CUT OFF FROM THE LAND OF THE LIVING
Cut off from the Land of the Living. That phrase well describes how I feel about being quarantined these days – how we all must be feeling. We give thanks for all we have, we have enough; we have food, shelter, sunlight, birds singing, books, long walks; we have time that we always wished we had. Yet, something is missing. We miss the freedom to go where we choose, we miss friends and families, our normal activities, going to church; we miss the absence of worry about what we might have touched, who might have breathed on us, and did we wash our hands enough? Living behind our own doors, we feel cut off from the land of the living. The land of normal life, normal day to day living is indeed cut-off from us.
The enemies of the prophet, Jeremiah used these words when they plotted against him saying —
“Let us destroy the tree with its fruit,
And let us cut him off from the land of the living,
That his name be remembered no more”
The plotters don’t just say “Let us kill him,” rather they say, “Let us cut him off from the land of the living.” Somehow it sounds worse to us, doesn’t it? Why? Maybe it’s because to be alive — but imprisoned, fettered, cut off from all else that is alive and vibrant and living around us, is perhaps worse. It sounds a lot like what hell might be like.
And then there’s plain old fear. We worry that our nagging headache or that one little cough might be the start of “it.” We worry about running out of toilet paper! Seriously, we wonder and worry about our future, our family’s future, our world’s future. It has seldom appeared so uncertain. And yet, though we may feel fearful and cut off, Proverbs 23:18–19 tells us:
Surely there is a future,
And your hope will not be cut off.
Listen, my son, and be wise,
And direct your heart in the way.
Our hope will not, cannot, shall not be cut off — if it is directed “in the way,” the Person of Jesus Christ. We can place temporal hope in governments, doctors, medicines, and the economy. We can have hope in our health, our family, our home. We can even place our hope on how well we follow all the rules of sanitation and social distancing. All these are good and worthy of our attention and gratitude, but they are all subject to failure. They can all let us down.

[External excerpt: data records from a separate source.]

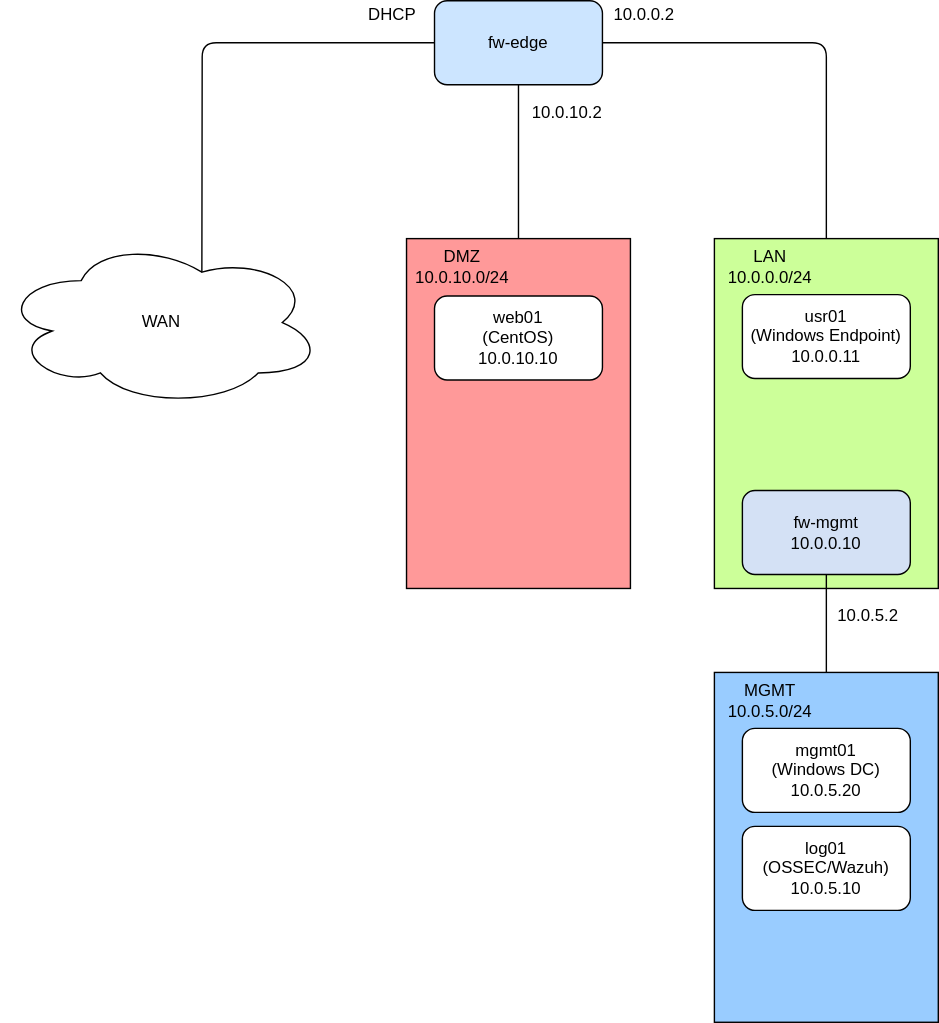
Above: diagrams/11-17sec350final.svg in SirSertile/sec350final (draw.io), before the change. Source tidied: cells renumbered, new cells last; positions are measured from the earlier drawing's top-left corner, leaving out a move shared by most shapes. The source it was exported from:
```xml
<mxGraphModel>
  <root>
    <mxCell id="0" />
    <mxCell id="1" parent="0" />
    <mxCell id="2" style="rounded=0;whiteSpace=wrap;html=1;fillColor=#99CCFF;" parent="1" vertex="1">
      <mxGeometry x="510" y="480" width="160" height="250" as="geometry" />
    </mxCell>
    <mxCell id="3" value="WAN" style="ellipse;shape=cloud;whiteSpace=wrap;html=1;" parent="1" vertex="1">
      <mxGeometry y="170" width="230" height="120" as="geometry" />
    </mxCell>
    <mxCell id="4" style="rounded=0;whiteSpace=wrap;html=1;fillColor=#CCFF99;" parent="1" vertex="1">
      <mxGeometry x="510" y="170" width="160" height="250" as="geometry" />
    </mxCell>
    <mxCell id="5" value="fw-mgmt&lt;br&gt;10.0.0.10" style="rounded=1;whiteSpace=wrap;html=1;fillColor=#D4E1F5;" parent="1" vertex="1">
      <mxGeometry x="530" y="350" width="120" height="60" as="geometry" />
    </mxCell>
    <mxCell id="6" value="fw-edge" style="rounded=1;whiteSpace=wrap;html=1;fillColor=#CCE5FF;" parent="1" vertex="1">
      <mxGeometry x="310" width="120" height="60" as="geometry" />
    </mxCell>
    <mxCell id="7" value="mgmt01&lt;br&gt;(Windows DC)&lt;br&gt;10.0.5.20" style="rounded=1;whiteSpace=wrap;html=1;" parent="1" vertex="1">
      <mxGeometry x="530" y="520" width="120" height="60" as="geometry" />
    </mxCell>
    <mxCell id="8" value="LAN&lt;br&gt;10.0.0.0/24" style="text;html=1;strokeColor=none;fillColor=none;align=center;verticalAlign=middle;whiteSpace=wrap;rounded=0;" parent="1" vertex="1">
      <mxGeometry x="530" y="180" width="40" height="20" as="geometry" />
    </mxCell>
    <mxCell id="9" value="MGMT&lt;br&gt;10.0.5.0/24" style="text;html=1;strokeColor=none;fillColor=none;align=center;verticalAlign=middle;whiteSpace=wrap;rounded=0;" parent="1" vertex="1">
      <mxGeometry x="530" y="490" width="40" height="20" as="geometry" />
    </mxCell>
    <mxCell id="10" style="rounded=0;whiteSpace=wrap;html=1;fillColor=#FF9999;" parent="1" vertex="1">
      <mxGeometry x="290" y="170" width="160" height="250" as="geometry" />
    </mxCell>
    <mxCell id="11" value="DMZ 10.0.10.0/24" style="text;html=1;strokeColor=none;fillColor=none;align=center;verticalAlign=middle;whiteSpace=wrap;rounded=0;" parent="1" vertex="1">
      <mxGeometry x="310" y="180" width="40" height="20" as="geometry" />
    </mxCell>
    <mxCell id="12" style="endArrow=none;html=1;entryX=0.5;entryY=1;entryDx=0;entryDy=0;" parent="1" edge="1" source="10" target="6">
      <mxGeometry relative="1" as="geometry" />
    </mxCell>
    <mxCell id="13" style="endArrow=none;html=1;entryX=0;entryY=0.5;entryDx=0;entryDy=0;exitX=0.625;exitY=0.2;exitDx=0;exitDy=0;exitPerimeter=0;" parent="1" edge="1" source="3" target="6">
      <mxGeometry relative="1" as="geometry">
        <Array as="points">
          <mxPoint x="144" y="30" />
        </Array>
      </mxGeometry>
    </mxCell>
    <mxCell id="14" style="endArrow=none;html=1;entryX=1;entryY=0.5;entryDx=0;entryDy=0;exitX=0.5;exitY=0;exitDx=0;exitDy=0;" parent="1" edge="1" source="4" target="6">
      <mxGeometry relative="1" as="geometry">
        <Array as="points">
          <mxPoint x="590" y="30" />
        </Array>
      </mxGeometry>
    </mxCell>
    <mxCell id="15" style="endArrow=none;html=1;entryX=0.5;entryY=1;entryDx=0;entryDy=0;" parent="1" edge="1" source="2" target="5">
      <mxGeometry relative="1" as="geometry" />
    </mxCell>
    <mxCell id="16" value="10.0.5.2" style="text;html=1;strokeColor=none;fillColor=none;align=center;verticalAlign=middle;whiteSpace=wrap;rounded=0;" parent="1" vertex="1">
      <mxGeometry x="600" y="430" width="40" height="20" as="geometry" />
    </mxCell>
    <mxCell id="17" value="10.0.10.2" style="text;html=1;strokeColor=none;fillColor=none;align=center;verticalAlign=middle;whiteSpace=wrap;rounded=0;" parent="1" vertex="1">
      <mxGeometry x="385" y="70" width="40" height="20" as="geometry" />
    </mxCell>
    <mxCell id="18" value="10.0.0.2" style="text;html=1;strokeColor=none;fillColor=none;align=center;verticalAlign=middle;whiteSpace=wrap;rounded=0;" parent="1" vertex="1">
      <mxGeometry x="440" width="40" height="20" as="geometry" />
    </mxCell>
    <mxCell id="19" value="DHCP" style="text;html=1;strokeColor=none;fillColor=none;align=center;verticalAlign=middle;whiteSpace=wrap;rounded=0;" parent="1" vertex="1">
      <mxGeometry x="260" width="40" height="20" as="geometry" />
    </mxCell>
    <mxCell id="20" value="log01&lt;br&gt;(OSSEC/Wazuh)&lt;br&gt;10.0.5.10" style="rounded=1;whiteSpace=wrap;html=1;" parent="1" vertex="1">
      <mxGeometry x="530" y="590" width="120" height="60" as="geometry" />
    </mxCell>
    <mxCell id="21" value="usr01&lt;br&gt;(Windows Endpoint)&lt;br&gt;10.0.0.11" style="rounded=1;whiteSpace=wrap;html=1;" parent="1" vertex="1">
      <mxGeometry x="530" y="210" width="120" height="60" as="geometry" />
    </mxCell>
    <mxCell id="22" value="web01&lt;br&gt;(CentOS)&lt;br&gt;10.0.10.10" style="rounded=1;whiteSpace=wrap;html=1;" parent="1" vertex="1">
      <mxGeometry x="310" y="211" width="120" height="60" as="geometry" />
    </mxCell>
  </root>
</mxGraphModel>
```
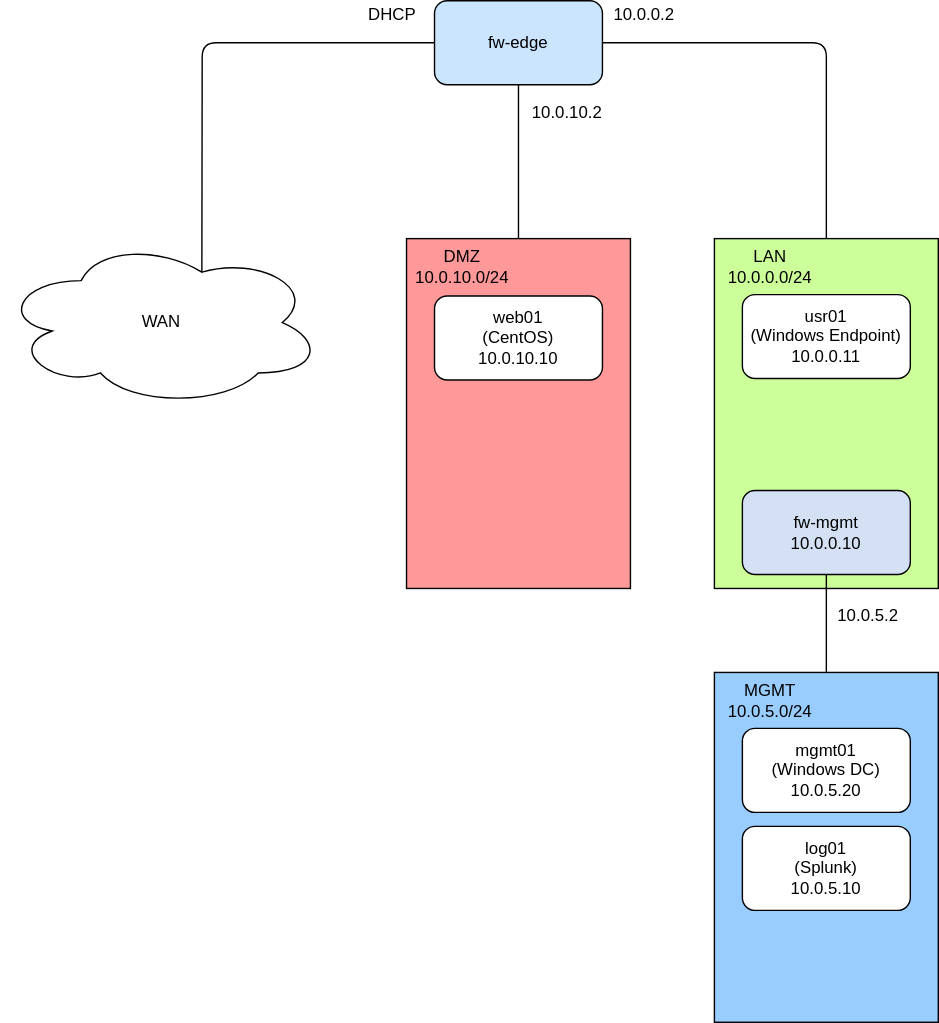
Later version of the same file.

Change to the diagram source:
```diff
@@ -64,7 +64,7 @@
     <mxCell id="19" value="DHCP" style="text;html=1;strokeColor=none;fillColor=none;align=center;verticalAlign=middle;whiteSpace=wrap;rounded=0;" parent="1" vertex="1">
       <mxGeometry x="260" width="40" height="20" as="geometry" />
     </mxCell>
-    <mxCell id="20" value="log01&lt;br&gt;(OSSEC/Wazuh)&lt;br&gt;10.0.5.10" style="rounded=1;whiteSpace=wrap;html=1;" parent="1" vertex="1">
+    <mxCell id="20" value="log01&lt;br&gt;(Splunk)&lt;br&gt;10.0.5.10" style="rounded=1;whiteSpace=wrap;html=1;" parent="1" vertex="1">
       <mxGeometry x="530" y="590" width="120" height="60" as="geometry" />
     </mxCell>
     <mxCell id="21" value="usr01&lt;br&gt;(Windows Endpoint)&lt;br&gt;10.0.0.11" style="rounded=1;whiteSpace=wrap;html=1;" parent="1" vertex="1">
```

Our true hope, the hope that breaks the fetters of our sin, releases us from imprisonment behind the bars of death, rescues us from the paralyzing fear of the future; the hope that does not cut us off but rather opens up to us the world of all that is alive and vibrant, and living; the hope of rescue, freedom, release, and redemption; Our ultimate and unfailing hope is revealed in the words of the prophet Isaiah.
Isaiah 53: 3–8
He was despised and rejected by mankind,
a man of suffering, and familiar with pain.
Like one from whom people hide their faces
he was despised, and we held him in low esteem.
Surely, he took up our pain
and bore our suffering,
yet we considered him punished by God,
stricken by him, and afflicted.
But he was pierced for our transgressions,
he was crushed for our iniquities;
the punishment that brought us peace was on him,
and by his wounds we are healed.
We all, like sheep, have gone astray,
each of us has turned to our own way;
and the Lord has laid on him
the iniquity of us all.
He was oppressed and afflicted,
yet he did not open his mouth;
he was led like a lamb to the slaughter,
and as a sheep before its shearers is silent,
so, he did not open his mouth.
By oppression and judgment he was taken away.
Yet who of his generation protested?
For he was cut off from the land of the living;
for the transgression of my people he was punished
Our hope lies in Christ, who was cut off from the land of the living for our sakes, and who offers deliverance, forgiveness, freedom, and life abundant and eternal to all who ask. His faithfulness is new every morning. No matter how cut off we feel, we are NEVER cut off from Jesus.
Reading on in Isaiah to chapter 55, we find words to hang on to. A promise of better days ahead:
For you will go out with joy
And be led forth with peace;
The mountains and the hills will break forth into shouts of joy before you,
And all the trees of the field will clap their hands.
“Instead of the thorn bush the cypress will come up,
And instead of the nettle the myrtle will come up,
And it will be a memorial to the Lord,
For an everlasting sign which will not be cut off.”
— Penny Folsom